From Plant Press, Vol. 19, No. 3, July 2016.
It has been an eventful year. Last summer when it became apparent that I would likely become Chair of the Department of Botany I realized that among many other things I would have to organize and orchestrate a spring symposium. A number of ideas floated through my head and suppressing panic, the strongest of all the ideas, I decided that a symposium on pollination biology might be interesting. I had dabbled with the subject early in my career and I knew that even though pollination biology per se is not a focus of research done here in the Museum, a symposium on this topic could easily underscore the valuable systematic and phylogenetic research done by our Botany and Entomology Departments and inform some of our research on the evolution of plants and insects. When I pitched the idea to Susan Pell of the U.S. Botanic Garden, our partner in this enterprise, she agreed and as they say the rest is history. Of course, a good number of Botany staff worked very hard to make this happen and I think we all should be very pleased with the result: an intellectually stimulating day with one of the largest registrations yet for our symposium series.

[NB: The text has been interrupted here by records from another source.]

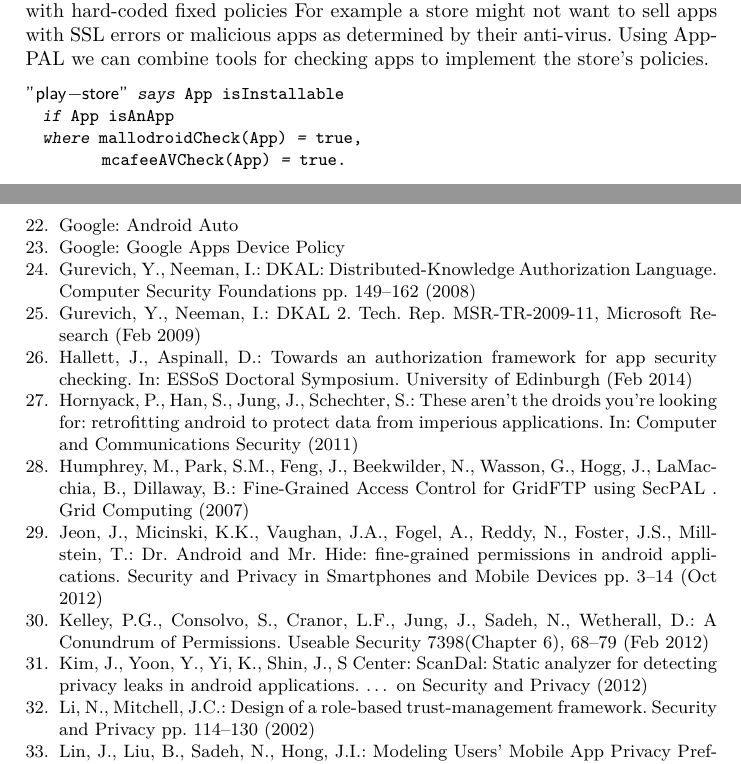
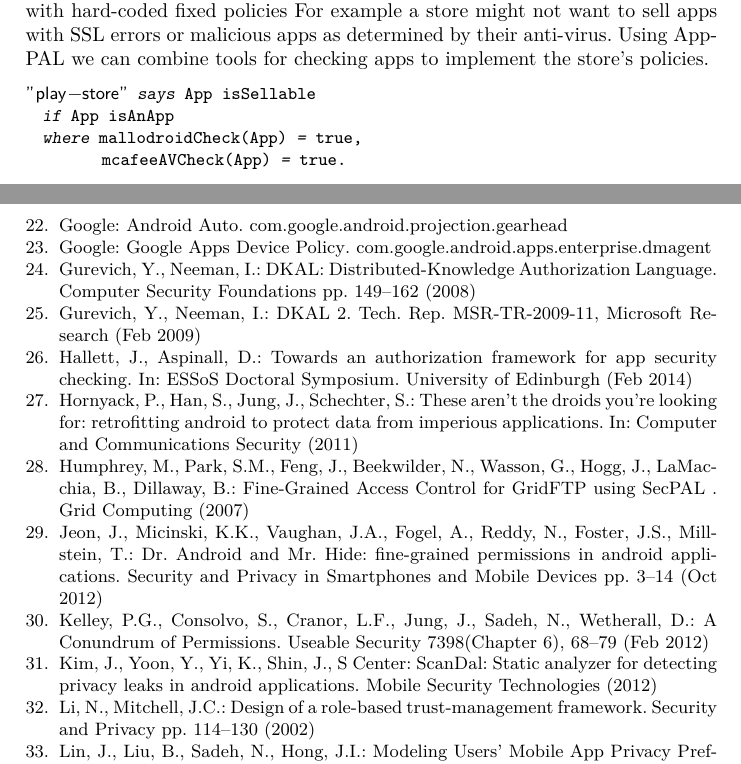
Before and after one commit to bogwonch/essos-2016-apppal, a LaTeX paper (paper.tex, which reads paper.bib): two parts of pages 3 and 16 of 16, joined at a grey line, cut so that both start at the same text. Compiled offline with pdfLaTeX.

Commit message:
further updates and some tweaks to the bibliography

```diff
--- a/paper.bib
+++ b/paper.bib
@@ -419,7 +418,8 @@ year = {1995}
 
 @article{AndroidAuto:uw,
 author = {{Google}},
-title = {{Android Auto}}
+title = {{Android Auto}},
+journal = {com.google.android.projection.gearhead}
 }
 
 @article{Dmitrienko:2015uc,
@@ -1271,7 +1271,7 @@ pages = {133--145}
 @article{Kim:2012vt,
 author = {Kim, J and Yoon, Y and Yi, K and Shin, J and {S Center}},
 title = {{ScanDal: Static analyzer for detecting privacy leaks in android applications}},
-journal = {{\ldots} on Security and Privacy},
+journal = {Mobile Security Technologies},
 year = {2012}
 }
 
@@ -1409,7 +1409,8 @@ pages = {73--84}
 
 @article{GoogleAppsDeviceP:tz,
 author = {{Google}},
-title = {{Google Apps Device Policy}}
+title = {{Google Apps Device Policy}},
+journal = {com.google.android.apps.enterprise.dmagent}
 }
 
 @inproceedings{Whitehead:2004bu,
--- a/paper.tex
+++ b/paper.tex
@@ -125,7 +125,7 @@ This avoids creating tools with hard-coded fixed policies
 For example a store might not want to sell apps with SSL errors or malicious apps as determined by their anti-virus.
 Using AppPAL we can combine tools for checking apps to implement the store's policies.
 \begin{lstlisting}
-"play-store" says App isInstallable
+"play-store" says App isSellable
   if App isAnApp
   where mallodroidCheck(App) = true,
          mcafeeAVCheck(App) = true.
```
Also changed, not shown: paper.pdf, paper.bib (5 more changed lines).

Another inherited project, which was planned before but inaugurated after I became Chair, is our digitization conveyor project (see The Plant Press 19(2): 6, 7. 2016). The scale of the accomplishments here in the last ten months is phenomenal. As of last week, 566,824 herbarium specimens have been digitized, their label data have been or are now being transcribed, and the specimen images and information will soon be fully searchable on our website. This is currently the largest herbarium digitization project in the Western Hemisphere and to put the scale of what has been accomplished into perspective, I need only add that the average size of the 3,200 institutional herbaria in the world is a modest 100,000 specimens! As with the symposium, this project also is a partnership. The Digitization Program Office (DPO) of the Smithsonian Institution has been a driving force, our principal benefactor, and the administrative contact with Picturae, the Dutch company that owns and runs the conveyor belt and that subcontracts the transcriptions being done in Suriname. The very hard work in getting us to this point has been that of not only the contractors employed by Picturae, but also Botany and Museum staff and contractors who planned the project, prepared the specimens for digitization, verified the transcriptions, and who are now importing the data into our collections database.
The past year has also seen a transformation in the U.S. National Herbarium, which although far from complete, augers well for the future. The new cases designed to house our bulky bamboo collections (see The Plant Press 19(2): 8. 2016) have been installed and the specimens transferred from the old cases to the new. We are poised as well to order new cases for the ferns and for an area currently used as our specimen sorting center and these will be in place before the end of the year. The sorting center will be relocated and this will provide room for us to expand the Asteraceae. The new cabinetry was purchased with monies awarded by the Smithsonian’s Collections Care and Preservation Fund (CCPF) for which we are extremely grateful. A separate CCPF grant is helping us to process a large backlog of grass specimens that will free up space and generate a significant amount of exchange material. A separate, moderately controversial change was the reintegration of the D.C. (District of Columbia) Herbarium into the main collection. Space and the need to focus staff resources on other matters drove this decision. In addition, we also came to the conclusion that the most efficient organization of the U.S. National Herbarium is to have the least number of separate collections possible.
Having taken stock of a few of our major activities where do we go now? There will be another Smithsonian Botanical Symposium in May 2017 and we have initiated a discussion with the U.S. Botanic Garden about the theme. We are continuing the digitization of the herbarium and are beginning to think about how we can use very large data sets to address and answer questions with herbarium specimens that we could not imagine doing before. We are reorganizing the phanerogamic portion of the herbarium as a prelude to converting our filing scheme to a modern one that better reflects our understanding of phylogeny. Finally, you might ask why these things matter. They matter because we are trying to support and improve our research on the systematics and evolution of plants, fungi (i.e., lichens), and algae.